France is reeling after shooters armed with AK-47s stormed the offices of Charlie Hebdo, a weekly satirical magazine, killing twelve people, among them four of the most revered cartoonists in the country.
Witnesses reportedly heard the men shouting “We have avenged the Prophet Muhammad.”
French President Francois Hollande called the Wednesday shooting “undoubtedly a terrorist attack.”
The paper has a long history of publishing irreverent cartoons, many of them mocking religion. The latest incendiary drawing was its Wednesday cover featuring a caricature of Michel Houellebecq, a controversial French author whose newest novel is set in a future France run by Muslims. The cartoon has him saying “In 2022, I will do Ramadan.”
Social media users around the world immediately reacted, posting images in solidarity with the victims, emphasizing the importance of free speech and many variations of the “pen against the sword” trope.
The publication had been attacked before for satirizing Islam. It was firebombed in 2011 after publishing a caricature of Mohammed.

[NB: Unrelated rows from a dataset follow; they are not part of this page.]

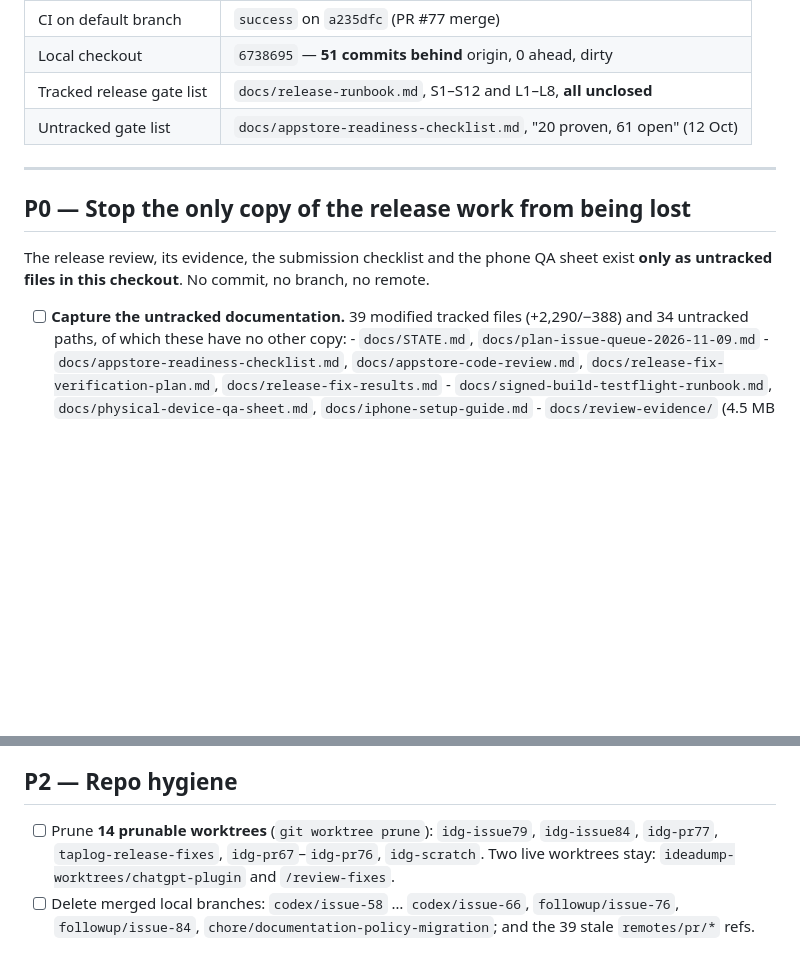
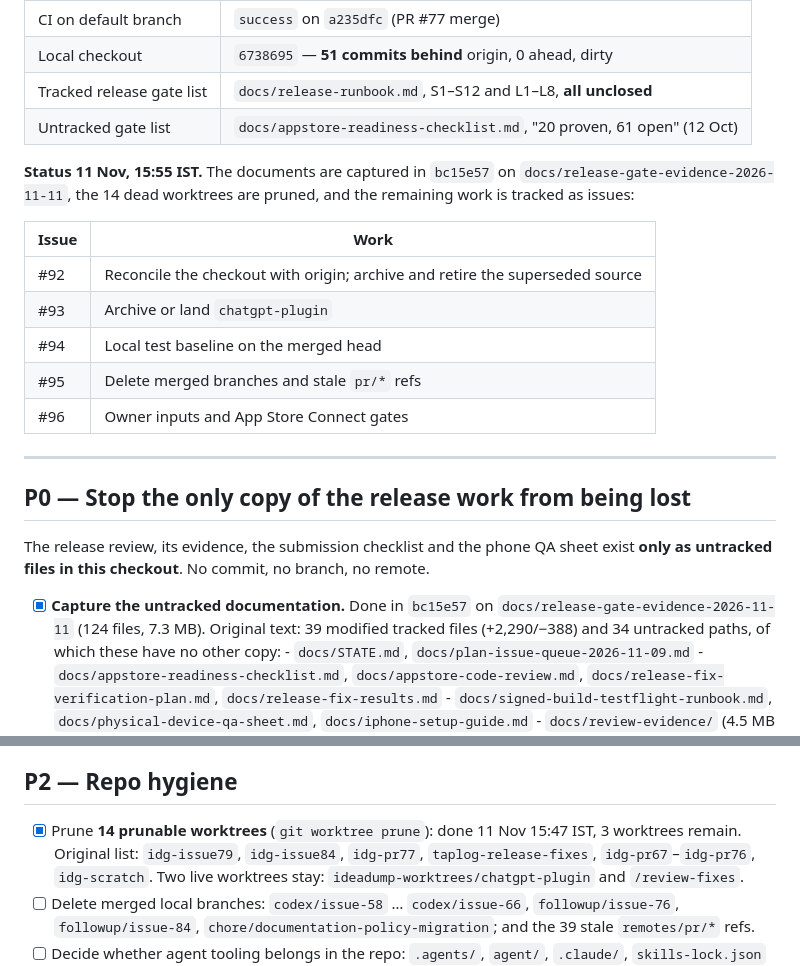
Before and after one commit to Ami-Khokhar/ideadump, a Markdown page: docs/open-items-2026-11-11.md, 2 parts joined by grey strips. GitHub-like rendering; blank space fills up the shorter version.

Commit message:
docs: mark the queue plan superseded and track the open items as issues

```diff
--- a/docs/open-items-2026-11-11.md
+++ b/docs/open-items-2026-11-11.md
@@ -18,6 +18,18 @@ Live state at the time of this scan:
 | Tracked release gate list | `docs/release-runbook.md`, S1–S12 and L1–L8, **all unclosed** |
 | Untracked gate list | `docs/appstore-readiness-checklist.md`, "20 proven, 61 open" (12 Oct) |
 
+**Status 11 Nov, 15:55 IST.** The documents are captured in `bc15e57` on
+`docs/release-gate-evidence-2026-11-11`, the 14 dead worktrees are pruned, and the
+remaining work is tracked as issues:
+
+| Issue | Work |
+|---|---|
+| #92 | Reconcile the checkout with origin; archive and retire the superseded source |
+| #93 | Archive or land `chatgpt-plugin` |
+| #94 | Local test baseline on the merged head |
+| #95 | Delete merged branches and stale `pr/*` refs |
+| #96 | Owner inputs and App Store Connect gates |
+
 ---
 
 ## P0 — Stop the only copy of the release work from being lost
@@ -25,7 +37,9 @@ Live state at the time of this scan:
 The release review, its evidence, the submission checklist and the phone QA sheet
 exist **only as untracked files in this checkout**. No commit, no branch, no remote.
 
-- [ ] **Capture the untracked documentation.** 39 modified tracked files
+- [x] **Capture the untracked documentation.** Done in `bc15e57` on
+      `docs/release-gate-evidence-2026-11-11` (124 files, 7.3 MB). Original text:
+      39 modified tracked files
       (+2,290/−388) and 34 untracked paths, of which these have no other copy:
       - `docs/STATE.md`, `docs/plan-issue-queue-2026-11-09.md`
       - `docs/appstore-readiness-checklist.md`, `docs/appstore-code-review.md`,
@@ -88,7 +102,8 @@ still says nothing has been designed.
 
 ## P2 — Repo hygiene
 
-- [ ] Prune **14 prunable worktrees** (`git worktree prune`): `idg-issue79`,
+- [x] Prune **14 prunable worktrees** (`git worktree prune`): done 11 Nov 15:47 IST,
+      3 worktrees remain. Original list: `idg-issue79`,
       `idg-issue84`, `idg-pr77`, `taplog-release-fixes`, `idg-pr67`–`idg-pr76`, `idg-scratch`.
       Two live worktrees stay: `ideadump-worktrees/chatgpt-plugin` and `/review-fixes`.
 - [ ] Delete merged local branches: `codex/issue-58` … `codex/issue-66`,
```
Also changed, not shown: docs/STATE.md (+6 -0 lines), docs/plan-issue-queue-2026-11-09.md (+4 -0 lines).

Hundreds of social media users posted images with the caption “Je suis Charlie,” or “I am Charlie.”